- ASSIGNED TASK
Report each line of the listing below that holds "touch".

- INPUT RECORDS
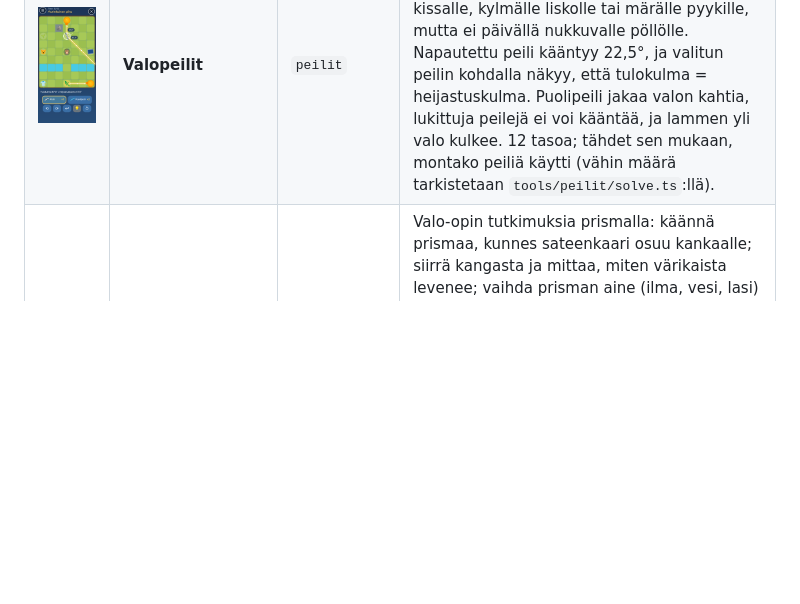
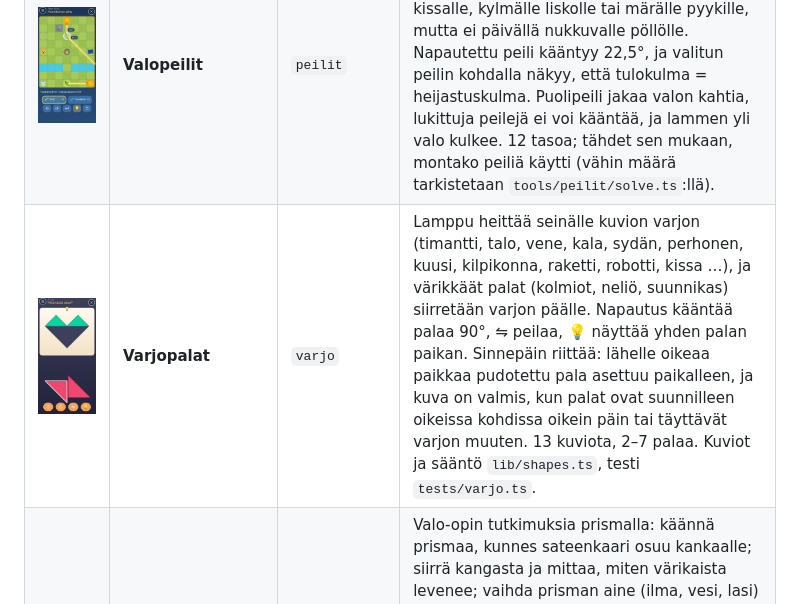
Before and after one commit to terotests/RangerGames, a Markdown page: games/README.md, the part around the change. GitHub-like rendering; pictures changed too: docs/screenshots/varjo.png (added); blank space fills up the shorter version.

```diff
--- a/games/README.md
+++ b/games/README.md
@@ -18,6 +18,7 @@ Kuvat on otettu web-versiosta (360 × 720) komennolla `node tools/shot.js`, ja n
 | <img src="../docs/screenshots/haamujahti.png" width="160"> | **Haamujahti** | `haamujahti` | 3D-linna ensimmäisestä persoonasta: pahikset (haamut, luurangot, peikot, noita, susi, lohikäärme) muuttuvat tähdiksi, kilttejä eläimiä ja tonttuja ei ammuta, ja ovet aukeavat laskutehtävillä. |
 | <img src="../docs/screenshots/pallopolku.png" width="160"> | **Pallopolku** | `pallopolku` | 3D-juoksupeli moottorin omalla 3D-kerroksella (`rg.three`): vaihda kaistaa, hyppää laatikoiden yli ja kerää tähtiä. |
 | <img src="../docs/screenshots/peilit.png" width="160"> | **Valopeilit** | `peilit` | Valo-opin peli: aurinko tai taskulamppu loistaa, ja peileillä valo ohjataan kukalle, aurinkopaneelille, päiväunia haluavalle kissalle, kylmälle liskolle tai märälle pyykille, mutta ei päivällä nukkuvalle pöllölle. Napautettu peili kääntyy 22,5°, ja valitun peilin kohdalla näkyy, että tulokulma = heijastuskulma. Puolipeili jakaa valon kahtia, lukittuja peilejä ei voi kääntää, ja lammen yli valo kulkee. 12 tasoa; tähdet sen mukaan, montako peiliä käytti (vähin määrä tarkistetaan `tools/peilit/solve.ts`:llä). |
+| <img src="../docs/screenshots/varjo.png" width="160"> | **Varjopalat** | `varjo` | Lamppu heittää seinälle kuvion varjon (timantti, talo, vene, kala, sydän, perhonen, kuusi, kilpikonna, raketti, robotti, kissa …), ja värikkäät palat (kolmiot, neliö, suunnikas) siirretään varjon päälle. Napautus kääntää palaa 90°, ⇋ peilaa, 💡 näyttää yhden palan paikan. Sinnepäin riittää: lähelle oikeaa paikkaa pudotettu pala asettuu paikalleen, ja kuva on valmis, kun palat ovat suunnilleen oikeissa kohdissa oikein päin tai täyttävät varjon muuten. 13 kuviota, 2–7 palaa. Kuviot ja sääntö `lib/shapes.ts`, testi `tests/varjo.ts`. |
 | <img src="../docs/screenshots/prisma.png" width="160"> | **Prisma** | `prisma` | Valo-opin tutkimuksia prismalla: käännä prismaa, kunnes sateenkaari osuu kankaalle; siirrä kangasta ja mittaa, miten värikaista levenee; vaihda prisman aine (ilma, vesi, lasi) ja vertaa, montako astetta valo kääntyy; sekoita punaista, vihreää ja sinistä valoa keltaiseksi, pinkiksi, turkoosiksi ja valkoiseksi; ja kokeile yksiväristä valoa, joka ei hajoa. Tutkimukset päättyvät kysymykseen. Valo jäljitetään Snellin lailla (`lib/optics.ts`), taitekerroin riippuu aallonpituudesta (Cauchy, mitatut arvot vedelle ja lasille), ja värien ero on näytetty 6× suurempana, jotta sen näkee puhelimella. Testi `tests/prisma.ts`. |
 | <img src="../docs/screenshots/navi.png" width="160"> | **Kotiin** | `navi` | Lapsen kävelynavigaattori: GPS, iso nuoli ja reittiviiva kotiin, kouluun tai päiväkotiin. Toimii ilman nettiä. |
 | <img src="../docs/screenshots/vuodenajat.png" width="160"> | **Vuodenajat** | `vuodenajat` | Eläinten vuosi: herätä karhu, valitse jäniksen, kärpän ja riekon turkki vuodenajan mukaan, mitkä linnut lentävät etelään, auta oravaa ja närheä varastoimaan ruokaa, vie eläimet talvipesiin ja onki kesällä veneestä ja talvella pilkillä jään alta. Katsele-tilassa vuodenaikaa vaihdetaan ja eläimiä napautetaan. Kaikki ohjeet puhutaan. |
```
Also changed, not shown: README.md (+1 -0 lines), 8 other files.
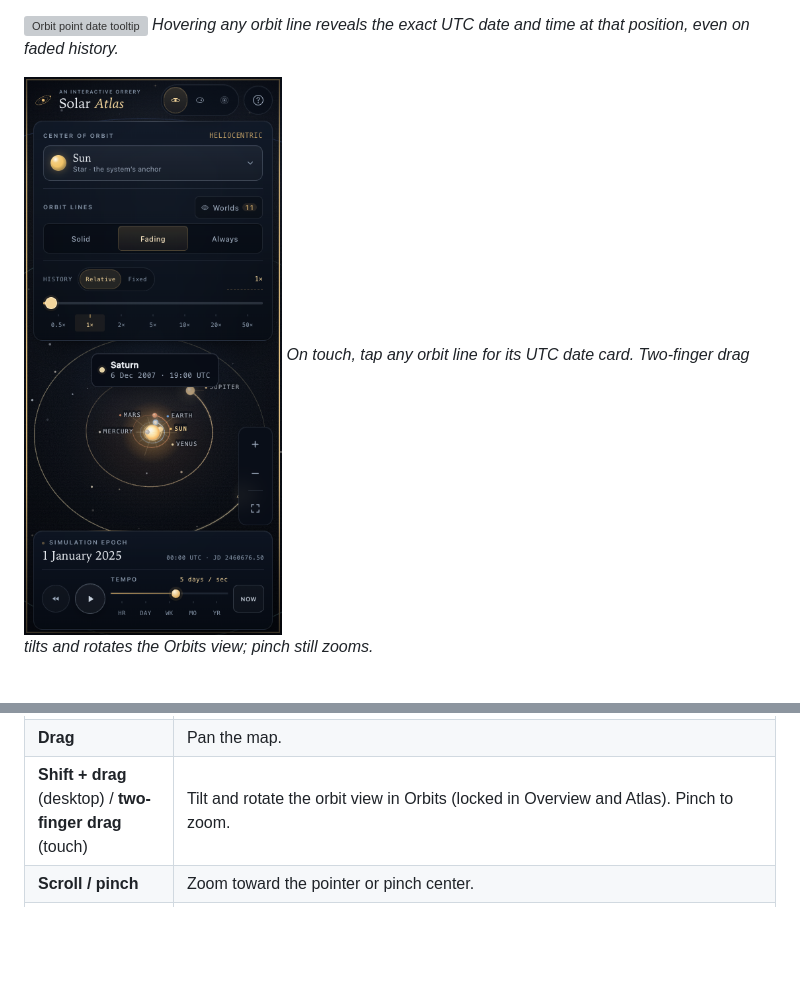
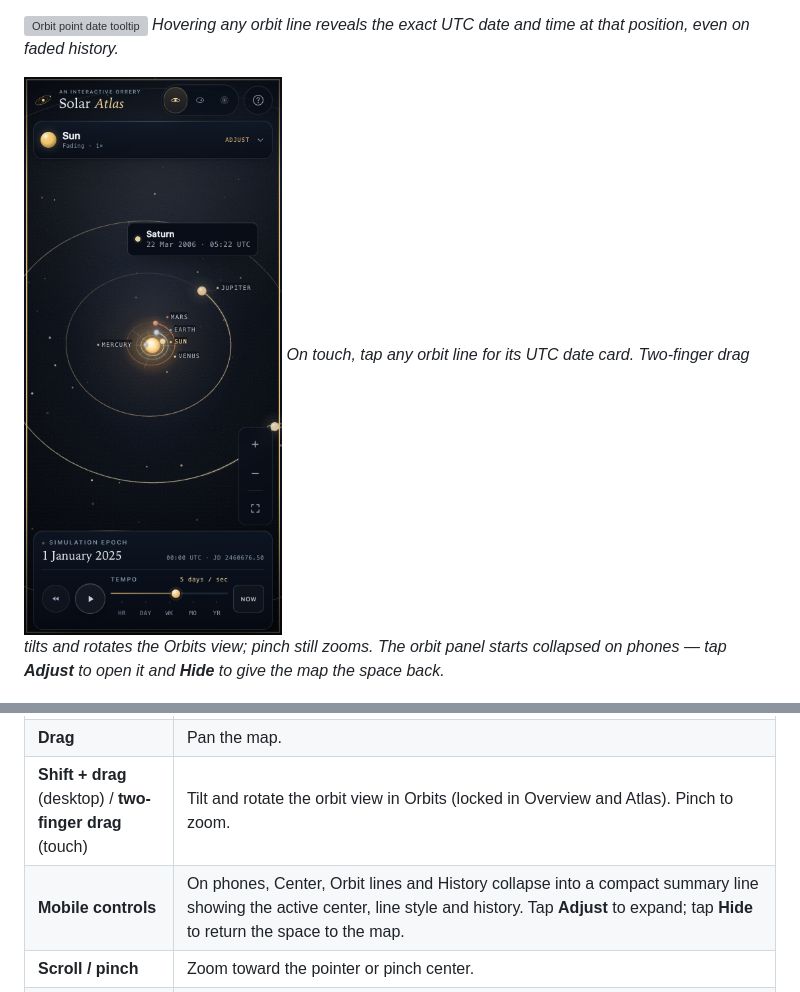
Before and after one commit to david-batranu/solar-atlas, a Markdown page: README.md, 2 parts joined by grey strips. Rendered like a GitHub page; pictures changed too: docs/screenshots/mobile-orbit-date.png; blank space fills up the shorter version; grey boxes are pictures that could not be loaded.

Commit message:
Collapse orbit controls on mobile

```diff
--- a/README.md
+++ b/README.md
@@ -43,7 +43,7 @@ external fonts or images. Every world can be shown or hidden independently, incl
 *Hovering any orbit line reveals the exact UTC date and time at that position, even on faded history.*
 
 ![Mobile orbit date card](docs/screenshots/mobile-orbit-date.png)
-*On touch, tap any orbit line for its UTC date card. Two-finger drag tilts and rotates the Orbits view; pinch still zooms.*
+*On touch, tap any orbit line for its UTC date card. Two-finger drag tilts and rotates the Orbits view; pinch still zooms. The orbit panel starts collapsed on phones — tap **Adjust** to open it and **Hide** to give the map the space back.*
 
 ![Solar Atlas — Visible worlds dialog](docs/screenshots/visible-worlds-dialog.png)
 *The Worlds checklist. Show all, clear to the center, then tick the worlds you want to inspect.*
@@ -79,6 +79,7 @@ Node 18+ is recommended. There is no install step.
 | **Orbits / Overview / Atlas** | Tilted true-scale view; top-down true-scale view with no radial compression; or the top-down radially compressed whole-system map. Overview uses the same line styles and History controls as Orbits. |
 | **Drag** | Pan the map. |
 | **Shift + drag** (desktop) / **two-finger drag** (touch) | Tilt and rotate the orbit view in Orbits (locked in Overview and Atlas). Pinch to zoom. |
+| **Mobile controls** | On phones, Center, Orbit lines and History collapse into a compact summary line showing the active center, line style and history. Tap **Adjust** to expand; tap **Hide** to return the space to the map. |
 | **Scroll / pinch** | Zoom toward the pointer or pinch center. |
 | **Play / reverse**, tempo slider, HR–YR presets | Control simulated time from 30 minutes to one year per real second, forwards or backwards. |
 | **Now** | Return to the present moment. |
```
Also changed, not shown: CONTRACT.md (+1 -1 lines), docs/screenshots/atlas-mobile.png, 4 other files.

- COMPLETED EXERCISE
-*On touch, tap any orbit line for its UTC date card. Two-finger drag tilts and rotates the Orbits view; pinch still zooms.*
+*On touch, tap any orbit line for its UTC date card. Two-finger drag tilts and rotates the Orbits view; pinch still zooms. The orbit panel starts collapsed on phones — tap **Adjust** to open it and **Hide** to give the map the space back.*
 | **Shift + drag** (desktop) / **two-finger drag** (touch) | Tilt and rotate the orbit view in Orbits (locked in Overview and Atlas). Pinch to zoom. |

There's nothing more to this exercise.